About this task :: All entries must be given again exactly as written.

Raw data ::
☆ ☆ ☆ ☆ ☆ ☆ ☆

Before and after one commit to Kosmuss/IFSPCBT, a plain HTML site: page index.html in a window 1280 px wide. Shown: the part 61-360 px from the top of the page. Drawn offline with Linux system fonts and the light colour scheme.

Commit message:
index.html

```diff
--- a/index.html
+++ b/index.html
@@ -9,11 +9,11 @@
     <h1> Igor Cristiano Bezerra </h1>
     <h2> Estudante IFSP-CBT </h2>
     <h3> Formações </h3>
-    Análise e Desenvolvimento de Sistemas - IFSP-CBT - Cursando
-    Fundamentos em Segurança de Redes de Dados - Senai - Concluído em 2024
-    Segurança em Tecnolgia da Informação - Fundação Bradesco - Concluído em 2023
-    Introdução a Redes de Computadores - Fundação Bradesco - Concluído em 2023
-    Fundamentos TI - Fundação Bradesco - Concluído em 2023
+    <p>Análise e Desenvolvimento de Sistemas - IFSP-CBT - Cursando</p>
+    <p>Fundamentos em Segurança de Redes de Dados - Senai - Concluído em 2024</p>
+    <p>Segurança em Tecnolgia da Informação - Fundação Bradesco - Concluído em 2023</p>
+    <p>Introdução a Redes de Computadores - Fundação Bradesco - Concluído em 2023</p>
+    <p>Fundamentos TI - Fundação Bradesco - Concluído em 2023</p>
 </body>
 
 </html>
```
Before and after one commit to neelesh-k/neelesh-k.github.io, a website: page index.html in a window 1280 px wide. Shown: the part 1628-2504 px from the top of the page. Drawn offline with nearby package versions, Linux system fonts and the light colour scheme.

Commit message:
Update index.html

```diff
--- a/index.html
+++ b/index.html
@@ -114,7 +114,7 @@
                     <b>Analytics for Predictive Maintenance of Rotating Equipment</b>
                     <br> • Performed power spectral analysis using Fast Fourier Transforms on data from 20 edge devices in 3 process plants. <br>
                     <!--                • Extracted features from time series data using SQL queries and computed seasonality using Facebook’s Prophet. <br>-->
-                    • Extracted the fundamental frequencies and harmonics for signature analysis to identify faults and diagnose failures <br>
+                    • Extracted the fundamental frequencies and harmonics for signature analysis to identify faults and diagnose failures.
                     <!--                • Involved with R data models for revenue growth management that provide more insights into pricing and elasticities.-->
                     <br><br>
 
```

☆ ☆ ☆ ☆ ☆ ☆ ☆

Output of the task ::
Before and after one commit to Kosmuss/IFSPCBT, a plain HTML site: page index.html in a window 1280 px wide. Shown: the part 61-360 px from the top of the page. Drawn offline with Linux system fonts and the light colour scheme.

Commit message:
index.html

```diff
--- a/index.html
+++ b/index.html
@@ -9,11 +9,11 @@
     <h1> Igor Cristiano Bezerra </h1>
     <h2> Estudante IFSP-CBT </h2>
     <h3> Formações </h3>
-    Análise e Desenvolvimento de Sistemas - IFSP-CBT - Cursando
-    Fundamentos em Segurança de Redes de Dados - Senai - Concluído em 2024
-    Segurança em Tecnolgia da Informação - Fundação Bradesco - Concluído em 2023
-    Introdução a Redes de Computadores - Fundação Bradesco - Concluído em 2023
-    Fundamentos TI - Fundação Bradesco - Concluído em 2023
+    <p>Análise e Desenvolvimento de Sistemas - IFSP-CBT - Cursando</p>
+    <p>Fundamentos em Segurança de Redes de Dados - Senai - Concluído em 2024</p>
+    <p>Segurança em Tecnolgia da Informação - Fundação Bradesco - Concluído em 2023</p>
+    <p>Introdução a Redes de Computadores - Fundação Bradesco - Concluído em 2023</p>
+    <p>Fundamentos TI - Fundação Bradesco - Concluído em 2023</p>
 </body>
 
 </html>
```
Before and after one commit to neelesh-k/neelesh-k.github.io, a website: page index.html in a window 1280 px wide. Shown: the part 1628-2504 px from the top of the page. Drawn offline with nearby package versions, Linux system fonts and the light colour scheme.

Commit message:
Update index.html

```diff
--- a/index.html
+++ b/index.html
@@ -114,7 +114,7 @@
                     <b>Analytics for Predictive Maintenance of Rotating Equipment</b>
                     <br> • Performed power spectral analysis using Fast Fourier Transforms on data from 20 edge devices in 3 process plants. <br>
                     <!--                • Extracted features from time series data using SQL queries and computed seasonality using Facebook’s Prophet. <br>-->
-                    • Extracted the fundamental frequencies and harmonics for signature analysis to identify faults and diagnose failures <br>
+                    • Extracted the fundamental frequencies and harmonics for signature analysis to identify faults and diagnose failures.
                     <!--                • Involved with R data models for revenue growth management that provide more insights into pricing and elasticities.-->
                     <br><br>
 
```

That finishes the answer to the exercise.